While most states are relying on the EPA’s Health Advisory levels (including Massachusetts), some, such as Connecticut, Minnesota, New Jersey, Arizona, and Colorado have addressed other UCMR 3 PFAS pollutants as well.

Boy drinking waterMost research on the effects of PFAS on human health is based on animal studies. And, although there is no conclusive evidence that PFAS cause cancer, animal studies have shown there are possible links. However, PFAS ill-health effects are associated with changes in thyroid, kidney and liver function, as well as affects to the immune system.  These chemicals have also caused fetal development effects during pregnancy and low birth weights.

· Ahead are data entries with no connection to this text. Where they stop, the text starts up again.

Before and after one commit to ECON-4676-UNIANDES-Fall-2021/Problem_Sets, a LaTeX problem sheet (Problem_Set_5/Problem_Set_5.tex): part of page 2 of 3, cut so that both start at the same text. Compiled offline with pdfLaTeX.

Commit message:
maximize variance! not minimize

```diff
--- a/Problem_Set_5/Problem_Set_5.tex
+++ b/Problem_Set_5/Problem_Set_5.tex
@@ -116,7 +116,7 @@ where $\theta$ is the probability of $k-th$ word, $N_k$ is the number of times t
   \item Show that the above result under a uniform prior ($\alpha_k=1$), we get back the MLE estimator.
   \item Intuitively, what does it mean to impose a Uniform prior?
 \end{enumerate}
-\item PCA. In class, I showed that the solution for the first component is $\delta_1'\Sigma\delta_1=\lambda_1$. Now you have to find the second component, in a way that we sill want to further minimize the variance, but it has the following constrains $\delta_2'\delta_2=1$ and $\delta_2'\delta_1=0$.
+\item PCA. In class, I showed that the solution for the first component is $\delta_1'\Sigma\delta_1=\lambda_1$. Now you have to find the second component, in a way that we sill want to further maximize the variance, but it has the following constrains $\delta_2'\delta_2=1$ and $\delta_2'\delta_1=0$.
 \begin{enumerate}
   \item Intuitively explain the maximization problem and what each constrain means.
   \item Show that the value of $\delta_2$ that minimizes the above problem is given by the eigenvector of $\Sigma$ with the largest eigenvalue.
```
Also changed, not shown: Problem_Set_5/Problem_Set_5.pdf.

PFAS are found at low levels throughout our environment—in foods we consume and in household products we use daily. PFAS in drinking water at levels higher than the EPA’s recommendations does not necessarily mean health risks are likely. Routine showering and bathing are not considered significant sources of exposure. And, while it is nearly impossible to eliminate all exposure to these chemicals, the risk for adverse health effects would likely be of concern if an individual continuously consumed higher levels of PFAS than the guidelines established by the EPA’s Health Advisory.

MassDEP is continuing its research and testing for PFAS in Public Water Systems.  Large Public Drinking Water Systems have already been tested and sampling indicated that approximately 3% had levels of PFAS detected. MassDEP is currently working with smaller Public Water Systems to identify areas where PFAS may have been used or discharged to the environment.

As more information and regulations develop on this emerging contaminant, MassDEP will continue to communicate their findings. Tata & Howard is also available for any questions that may arise, as well as, assist with testing and recommend treatment options for our clients.

 

1 In 2006, the EPA and the PFA industry formed the PFOA Stewardship program to end the production of PFAs.

2 MassDEP in partnership with the Massachusetts Department of Fire Services (MassDFS), announced in May a take-back program to remove hazardous pre-2003 firefighting foam stockpiles and be neutralized. Manufacturers stopped making PFAS foam in 2002 and have since developed fluorine-free and more fluorine stable foams that are safer to the environment.